Segment Start: Exercise material

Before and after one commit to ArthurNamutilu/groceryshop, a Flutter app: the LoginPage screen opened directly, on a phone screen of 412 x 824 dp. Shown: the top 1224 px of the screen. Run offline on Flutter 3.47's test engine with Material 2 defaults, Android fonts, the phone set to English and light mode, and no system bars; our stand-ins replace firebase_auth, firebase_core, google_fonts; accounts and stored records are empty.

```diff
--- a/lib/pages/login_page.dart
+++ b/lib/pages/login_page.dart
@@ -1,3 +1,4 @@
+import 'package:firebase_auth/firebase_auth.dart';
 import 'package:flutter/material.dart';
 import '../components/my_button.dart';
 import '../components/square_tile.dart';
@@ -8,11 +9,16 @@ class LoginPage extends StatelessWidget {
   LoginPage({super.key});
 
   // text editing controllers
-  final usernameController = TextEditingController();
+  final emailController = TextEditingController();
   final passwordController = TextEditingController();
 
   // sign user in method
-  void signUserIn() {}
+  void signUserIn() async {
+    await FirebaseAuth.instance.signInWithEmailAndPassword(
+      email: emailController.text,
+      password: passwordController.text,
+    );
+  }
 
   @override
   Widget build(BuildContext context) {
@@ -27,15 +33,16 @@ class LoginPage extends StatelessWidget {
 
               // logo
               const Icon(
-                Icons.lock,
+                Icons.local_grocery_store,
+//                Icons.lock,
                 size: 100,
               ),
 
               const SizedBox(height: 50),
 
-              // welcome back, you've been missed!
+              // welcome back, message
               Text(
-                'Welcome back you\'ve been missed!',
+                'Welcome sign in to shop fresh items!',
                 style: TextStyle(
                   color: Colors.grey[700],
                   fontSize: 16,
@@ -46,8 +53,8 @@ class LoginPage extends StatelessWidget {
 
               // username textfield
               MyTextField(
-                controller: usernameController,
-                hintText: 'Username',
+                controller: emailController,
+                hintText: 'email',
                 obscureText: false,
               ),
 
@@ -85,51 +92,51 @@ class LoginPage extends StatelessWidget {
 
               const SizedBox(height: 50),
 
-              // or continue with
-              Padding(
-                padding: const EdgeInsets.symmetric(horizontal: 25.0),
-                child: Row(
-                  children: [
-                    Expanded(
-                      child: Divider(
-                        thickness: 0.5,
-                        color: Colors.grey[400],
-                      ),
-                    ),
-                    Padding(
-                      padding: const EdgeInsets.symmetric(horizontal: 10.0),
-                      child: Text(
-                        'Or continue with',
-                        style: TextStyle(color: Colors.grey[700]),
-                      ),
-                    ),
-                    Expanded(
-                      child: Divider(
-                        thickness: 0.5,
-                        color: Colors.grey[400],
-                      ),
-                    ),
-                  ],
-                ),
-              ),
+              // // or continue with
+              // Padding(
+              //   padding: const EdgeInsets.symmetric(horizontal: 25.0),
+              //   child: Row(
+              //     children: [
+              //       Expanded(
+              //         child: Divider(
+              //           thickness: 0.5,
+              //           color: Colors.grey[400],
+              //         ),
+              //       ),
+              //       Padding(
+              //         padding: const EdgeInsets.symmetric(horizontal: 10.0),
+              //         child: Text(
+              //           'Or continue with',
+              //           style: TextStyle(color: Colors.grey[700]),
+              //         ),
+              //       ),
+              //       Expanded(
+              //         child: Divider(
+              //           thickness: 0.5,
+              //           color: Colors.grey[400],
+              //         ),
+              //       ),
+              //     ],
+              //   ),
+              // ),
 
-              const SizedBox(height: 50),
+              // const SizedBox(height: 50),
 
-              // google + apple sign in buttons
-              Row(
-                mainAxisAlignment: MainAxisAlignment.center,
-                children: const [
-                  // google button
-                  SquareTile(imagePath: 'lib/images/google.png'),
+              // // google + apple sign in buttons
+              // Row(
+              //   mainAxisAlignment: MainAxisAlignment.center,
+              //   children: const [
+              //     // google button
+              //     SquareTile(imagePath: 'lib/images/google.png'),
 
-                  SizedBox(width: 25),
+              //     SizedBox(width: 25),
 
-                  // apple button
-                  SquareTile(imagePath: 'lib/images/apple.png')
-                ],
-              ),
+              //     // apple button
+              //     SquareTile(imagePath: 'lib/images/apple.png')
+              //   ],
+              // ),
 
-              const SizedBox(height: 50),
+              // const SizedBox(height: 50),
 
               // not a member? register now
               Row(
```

Segment End: Exercise material

**Problem requirements**:
Reproduce the material above, keeping every line intact.

**Result of this exercise**:
Before and after one commit to ArthurNamutilu/groceryshop, a Flutter app: the LoginPage screen opened directly, on a phone screen of 412 x 824 dp. Shown: the top 1224 px of the screen. Run offline on Flutter 3.47's test engine with Material 2 defaults, Android fonts, the phone set to English and light mode, and no system bars; our stand-ins replace firebase_auth, firebase_core, google_fonts; accounts and stored records are empty.

```diff
--- a/lib/pages/login_page.dart
+++ b/lib/pages/login_page.dart
@@ -1,3 +1,4 @@
+import 'package:firebase_auth/firebase_auth.dart';
 import 'package:flutter/material.dart';
 import '../components/my_button.dart';
 import '../components/square_tile.dart';
@@ -8,11 +9,16 @@ class LoginPage extends StatelessWidget {
   LoginPage({super.key});
 
   // text editing controllers
-  final usernameController = TextEditingController();
+  final emailController = TextEditingController();
   final passwordController = TextEditingController();
 
   // sign user in method
-  void signUserIn() {}
+  void signUserIn() async {
+    await FirebaseAuth.instance.signInWithEmailAndPassword(
+      email: emailController.text,
+      password: passwordController.text,
+    );
+  }
 
   @override
   Widget build(BuildContext context) {
@@ -27,15 +33,16 @@ class LoginPage extends StatelessWidget {
 
               // logo
               const Icon(
-                Icons.lock,
+                Icons.local_grocery_store,
+//                Icons.lock,
                 size: 100,
               ),
 
               const SizedBox(height: 50),
 
-              // welcome back, you've been missed!
+              // welcome back, message
               Text(
-                'Welcome back you\'ve been missed!',
+                'Welcome sign in to shop fresh items!',
                 style: TextStyle(
                   color: Colors.grey[700],
                   fontSize: 16,
@@ -46,8 +53,8 @@ class LoginPage extends StatelessWidget {
 
               // username textfield
               MyTextField(
-                controller: usernameController,
-                hintText: 'Username',
+                controller: emailController,
+                hintText: 'email',
                 obscureText: false,
               ),
 
@@ -85,51 +92,51 @@ class LoginPage extends StatelessWidget {
 
               const SizedBox(height: 50),
 
-              // or continue with
-              Padding(
-                padding: const EdgeInsets.symmetric(horizontal: 25.0),
-                child: Row(
-                  children: [
-                    Expanded(
-                      child: Divider(
-                        thickness: 0.5,
-                        color: Colors.grey[400],
-                      ),
-                    ),
-                    Padding(
-                      padding: const EdgeInsets.symmetric(horizontal: 10.0),
-                      child: Text(
-                        'Or continue with',
-                        style: TextStyle(color: Colors.grey[700]),
-                      ),
-                    ),
-                    Expanded(
-                      child: Divider(
-                        thickness: 0.5,
-                        color: Colors.grey[400],
-                      ),
-                    ),
-                  ],
-                ),
-              ),
+              // // or continue with
+              // Padding(
+              //   padding: const EdgeInsets.symmetric(horizontal: 25.0),
+              //   child: Row(
+              //     children: [
+              //       Expanded(
+              //         child: Divider(
+              //           thickness: 0.5,
+              //           color: Colors.grey[400],
+              //         ),
+              //       ),
+              //       Padding(
+              //         padding: const EdgeInsets.symmetric(horizontal: 10.0),
+              //         child: Text(
+              //           'Or continue with',
+              //           style: TextStyle(color: Colors.grey[700]),
+              //         ),
+              //       ),
+              //       Expanded(
+              //         child: Divider(
+              //           thickness: 0.5,
+              //           color: Colors.grey[400],
+              //         ),
+              //       ),
+              //     ],
+              //   ),
+              // ),
 
-              const SizedBox(height: 50),
+              // const SizedBox(height: 50),
 
-              // google + apple sign in buttons
-              Row(
-                mainAxisAlignment: MainAxisAlignment.center,
-                children: const [
-                  // google button
-                  SquareTile(imagePath: 'lib/images/google.png'),
+              // // google + apple sign in buttons
+              // Row(
+              //   mainAxisAlignment: MainAxisAlignment.center,
+              //   children: const [
+              //     // google button
+              //     SquareTile(imagePath: 'lib/images/google.png'),
 
-                  SizedBox(width: 25),
+              //     SizedBox(width: 25),
 
-                  // apple button
-                  SquareTile(imagePath: 'lib/images/apple.png')
-                ],
-              ),
+              //     // apple button
+              //     SquareTile(imagePath: 'lib/images/apple.png')
+              //   ],
+              // ),
 
-              const SizedBox(height: 50),
+              // const SizedBox(height: 50),
 
               // not a member? register now
               Row(
```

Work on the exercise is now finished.